■ Records for processing
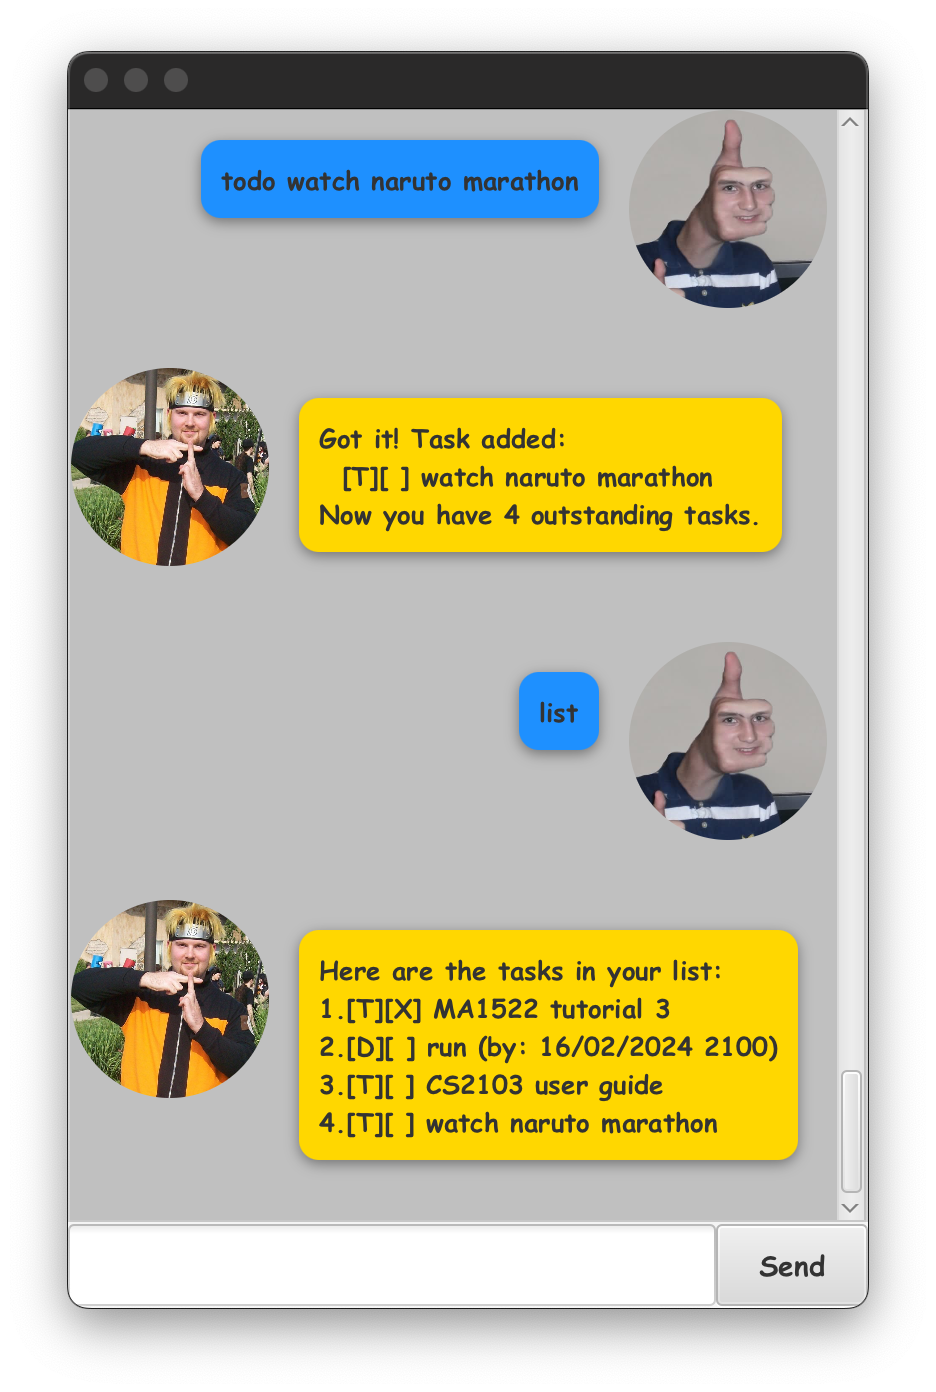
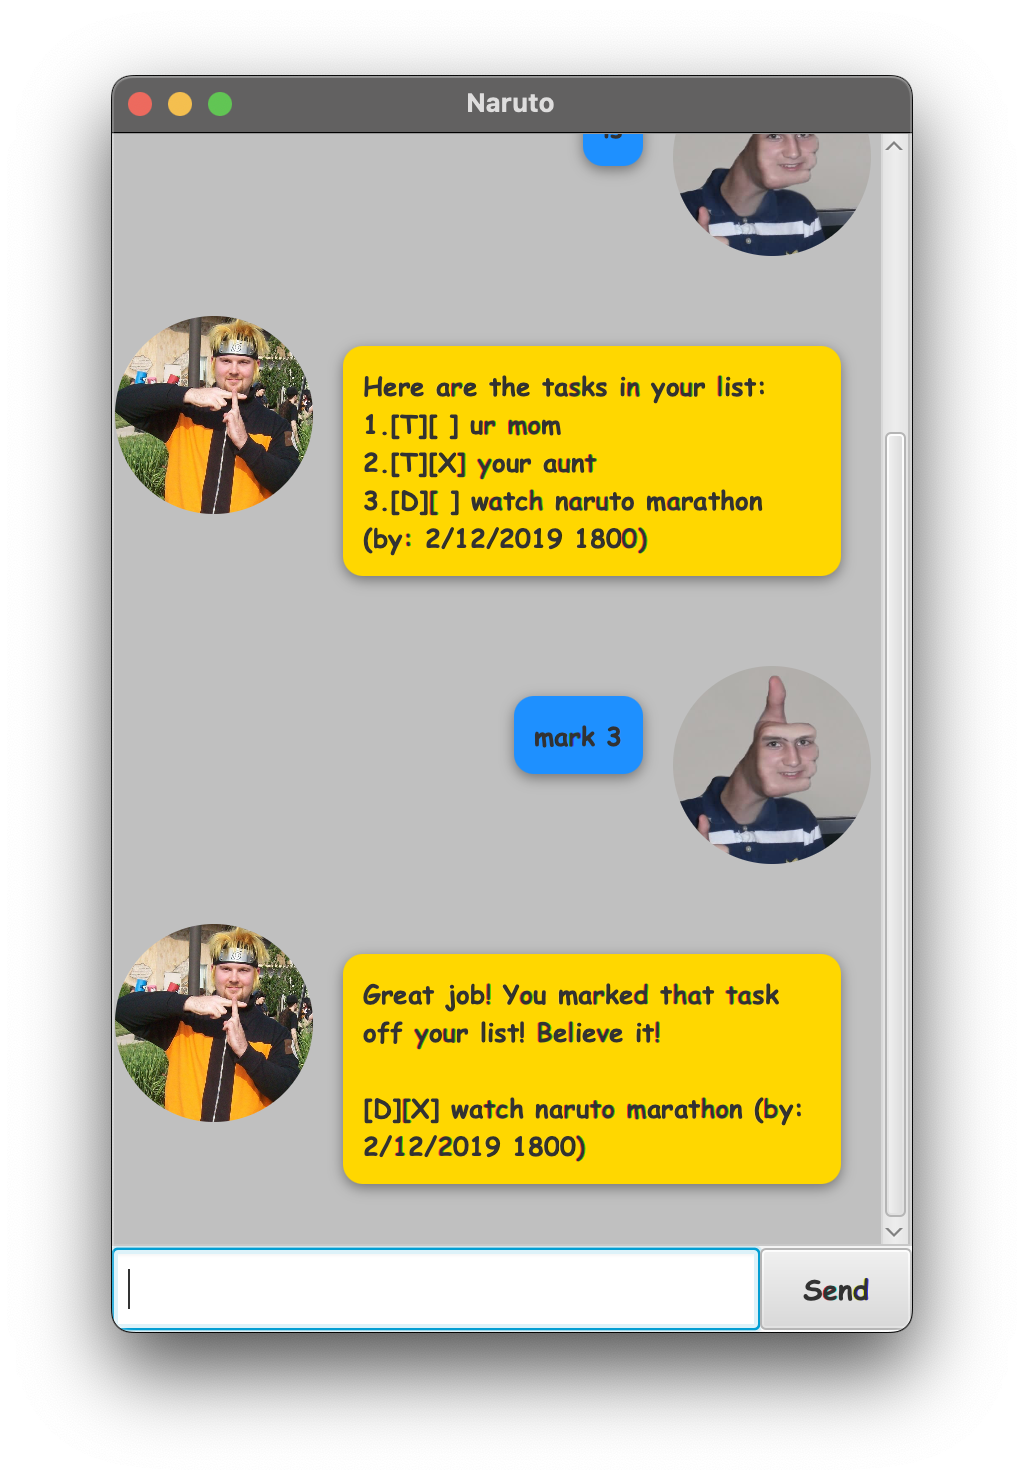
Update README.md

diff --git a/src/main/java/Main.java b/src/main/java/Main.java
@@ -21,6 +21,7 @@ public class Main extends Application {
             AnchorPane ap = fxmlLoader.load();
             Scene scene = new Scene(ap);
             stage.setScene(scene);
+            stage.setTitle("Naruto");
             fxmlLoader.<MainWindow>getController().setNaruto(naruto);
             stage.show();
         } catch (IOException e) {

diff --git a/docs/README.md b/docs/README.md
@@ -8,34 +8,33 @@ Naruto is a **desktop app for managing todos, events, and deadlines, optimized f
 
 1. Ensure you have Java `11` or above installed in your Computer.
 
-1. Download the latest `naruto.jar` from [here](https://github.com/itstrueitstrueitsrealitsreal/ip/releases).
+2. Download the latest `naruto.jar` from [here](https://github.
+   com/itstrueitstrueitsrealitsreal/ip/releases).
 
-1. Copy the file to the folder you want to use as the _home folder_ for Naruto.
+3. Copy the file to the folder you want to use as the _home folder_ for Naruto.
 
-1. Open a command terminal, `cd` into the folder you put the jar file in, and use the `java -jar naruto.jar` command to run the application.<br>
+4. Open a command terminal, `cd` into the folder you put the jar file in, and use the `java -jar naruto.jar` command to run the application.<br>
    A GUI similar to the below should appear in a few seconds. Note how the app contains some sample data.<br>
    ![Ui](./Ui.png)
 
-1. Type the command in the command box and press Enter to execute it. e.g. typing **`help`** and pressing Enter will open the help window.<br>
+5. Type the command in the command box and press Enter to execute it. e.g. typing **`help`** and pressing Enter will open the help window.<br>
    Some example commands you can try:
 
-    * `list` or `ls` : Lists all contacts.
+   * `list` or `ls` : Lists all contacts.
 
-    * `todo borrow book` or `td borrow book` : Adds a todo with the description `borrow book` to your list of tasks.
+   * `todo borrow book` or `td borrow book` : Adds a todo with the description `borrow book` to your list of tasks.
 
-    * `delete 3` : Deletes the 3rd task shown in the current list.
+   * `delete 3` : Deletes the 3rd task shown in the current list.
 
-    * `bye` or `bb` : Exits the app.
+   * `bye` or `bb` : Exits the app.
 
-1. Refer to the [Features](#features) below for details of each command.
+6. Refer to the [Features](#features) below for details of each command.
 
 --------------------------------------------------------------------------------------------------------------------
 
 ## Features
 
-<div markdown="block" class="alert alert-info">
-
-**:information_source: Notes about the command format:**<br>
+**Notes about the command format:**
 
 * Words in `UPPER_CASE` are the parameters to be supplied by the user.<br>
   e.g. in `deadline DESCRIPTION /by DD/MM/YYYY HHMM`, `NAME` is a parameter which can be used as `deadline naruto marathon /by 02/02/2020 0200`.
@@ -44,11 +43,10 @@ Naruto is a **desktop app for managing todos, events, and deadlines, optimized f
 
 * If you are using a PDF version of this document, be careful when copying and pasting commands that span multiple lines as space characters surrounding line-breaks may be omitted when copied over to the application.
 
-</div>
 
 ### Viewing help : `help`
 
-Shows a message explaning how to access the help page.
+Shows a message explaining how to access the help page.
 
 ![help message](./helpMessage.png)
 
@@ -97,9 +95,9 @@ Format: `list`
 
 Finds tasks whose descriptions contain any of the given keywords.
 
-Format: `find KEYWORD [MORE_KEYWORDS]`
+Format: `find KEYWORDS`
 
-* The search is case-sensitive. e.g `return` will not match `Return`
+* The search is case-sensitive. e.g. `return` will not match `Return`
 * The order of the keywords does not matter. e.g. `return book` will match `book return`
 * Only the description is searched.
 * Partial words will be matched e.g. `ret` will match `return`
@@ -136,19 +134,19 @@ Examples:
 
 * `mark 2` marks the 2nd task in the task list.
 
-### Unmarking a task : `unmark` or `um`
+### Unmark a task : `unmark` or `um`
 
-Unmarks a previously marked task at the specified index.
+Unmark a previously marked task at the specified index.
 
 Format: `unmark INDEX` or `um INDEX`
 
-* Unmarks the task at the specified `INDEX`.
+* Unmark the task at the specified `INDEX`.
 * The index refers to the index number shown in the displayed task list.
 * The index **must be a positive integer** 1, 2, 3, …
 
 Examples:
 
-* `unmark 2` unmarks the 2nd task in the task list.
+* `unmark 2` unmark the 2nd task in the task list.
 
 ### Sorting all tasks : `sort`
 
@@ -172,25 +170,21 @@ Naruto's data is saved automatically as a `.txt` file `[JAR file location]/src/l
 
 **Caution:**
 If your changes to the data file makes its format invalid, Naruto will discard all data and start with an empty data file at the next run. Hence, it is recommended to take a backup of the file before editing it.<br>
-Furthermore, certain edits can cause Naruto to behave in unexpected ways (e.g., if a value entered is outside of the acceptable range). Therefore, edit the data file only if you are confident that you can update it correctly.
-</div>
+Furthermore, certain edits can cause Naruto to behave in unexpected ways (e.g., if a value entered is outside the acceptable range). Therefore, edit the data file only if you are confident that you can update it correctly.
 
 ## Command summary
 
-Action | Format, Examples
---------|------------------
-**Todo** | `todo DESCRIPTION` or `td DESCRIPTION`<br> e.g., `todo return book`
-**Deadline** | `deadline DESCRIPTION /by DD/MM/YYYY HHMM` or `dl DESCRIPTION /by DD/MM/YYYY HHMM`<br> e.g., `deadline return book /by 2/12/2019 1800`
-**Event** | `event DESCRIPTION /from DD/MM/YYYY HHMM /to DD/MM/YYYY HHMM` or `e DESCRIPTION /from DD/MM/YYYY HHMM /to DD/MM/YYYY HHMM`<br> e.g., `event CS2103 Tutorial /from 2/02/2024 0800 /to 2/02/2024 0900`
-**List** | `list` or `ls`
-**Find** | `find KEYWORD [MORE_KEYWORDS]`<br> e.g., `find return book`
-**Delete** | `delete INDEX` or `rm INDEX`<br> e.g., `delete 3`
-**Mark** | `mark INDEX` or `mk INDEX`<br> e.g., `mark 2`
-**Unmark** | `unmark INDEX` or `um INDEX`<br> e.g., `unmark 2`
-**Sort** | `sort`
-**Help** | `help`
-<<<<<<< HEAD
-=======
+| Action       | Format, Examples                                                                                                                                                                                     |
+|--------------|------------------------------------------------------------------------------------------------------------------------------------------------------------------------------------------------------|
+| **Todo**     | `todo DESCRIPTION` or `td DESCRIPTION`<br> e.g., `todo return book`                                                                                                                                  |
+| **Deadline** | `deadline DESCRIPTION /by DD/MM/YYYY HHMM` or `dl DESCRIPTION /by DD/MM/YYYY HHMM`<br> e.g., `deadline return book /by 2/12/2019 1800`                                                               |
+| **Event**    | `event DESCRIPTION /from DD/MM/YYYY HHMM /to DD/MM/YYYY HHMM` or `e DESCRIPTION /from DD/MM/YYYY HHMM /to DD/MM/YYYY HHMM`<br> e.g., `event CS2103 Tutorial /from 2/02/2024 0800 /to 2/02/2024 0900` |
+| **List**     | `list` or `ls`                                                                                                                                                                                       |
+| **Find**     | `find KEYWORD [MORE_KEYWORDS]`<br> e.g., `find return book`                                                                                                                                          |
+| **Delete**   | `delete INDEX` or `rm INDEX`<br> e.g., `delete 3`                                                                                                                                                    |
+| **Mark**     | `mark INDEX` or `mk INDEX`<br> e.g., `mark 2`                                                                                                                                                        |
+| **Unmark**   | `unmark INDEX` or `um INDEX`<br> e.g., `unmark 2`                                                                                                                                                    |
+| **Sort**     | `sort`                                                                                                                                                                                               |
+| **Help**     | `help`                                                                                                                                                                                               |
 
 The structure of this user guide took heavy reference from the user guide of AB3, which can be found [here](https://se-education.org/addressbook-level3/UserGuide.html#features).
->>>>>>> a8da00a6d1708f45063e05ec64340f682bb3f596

■ How to complete this task
Filter the lines above, keeping each one that contains the string "from".

■ Solution
-1. Download the latest `naruto.jar` from [here](https://github.com/itstrueitstrueitsrealitsreal/ip/releases).
+2. Download the latest `naruto.jar` from [here](https://github.
-**Event** | `event DESCRIPTION /from DD/MM/YYYY HHMM /to DD/MM/YYYY HHMM` or `e DESCRIPTION /from DD/MM/YYYY HHMM /to DD/MM/YYYY HHMM`<br> e.g., `event CS2103 Tutorial /from 2/02/2024 0800 /to 2/02/2024 0900`
+| **Event**    | `event DESCRIPTION /from DD/MM/YYYY HHMM /to DD/MM/YYYY HHMM` or `e DESCRIPTION /from DD/MM/YYYY HHMM /to DD/MM/YYYY HHMM`<br> e.g., `event CS2103 Tutorial /from 2/02/2024 0800 /to 2/02/2024 0900` |
 The structure of this user guide took heavy reference from the user guide of AB3, which can be found [here](https://se-education.org/addressbook-level3/UserGuide.html#features).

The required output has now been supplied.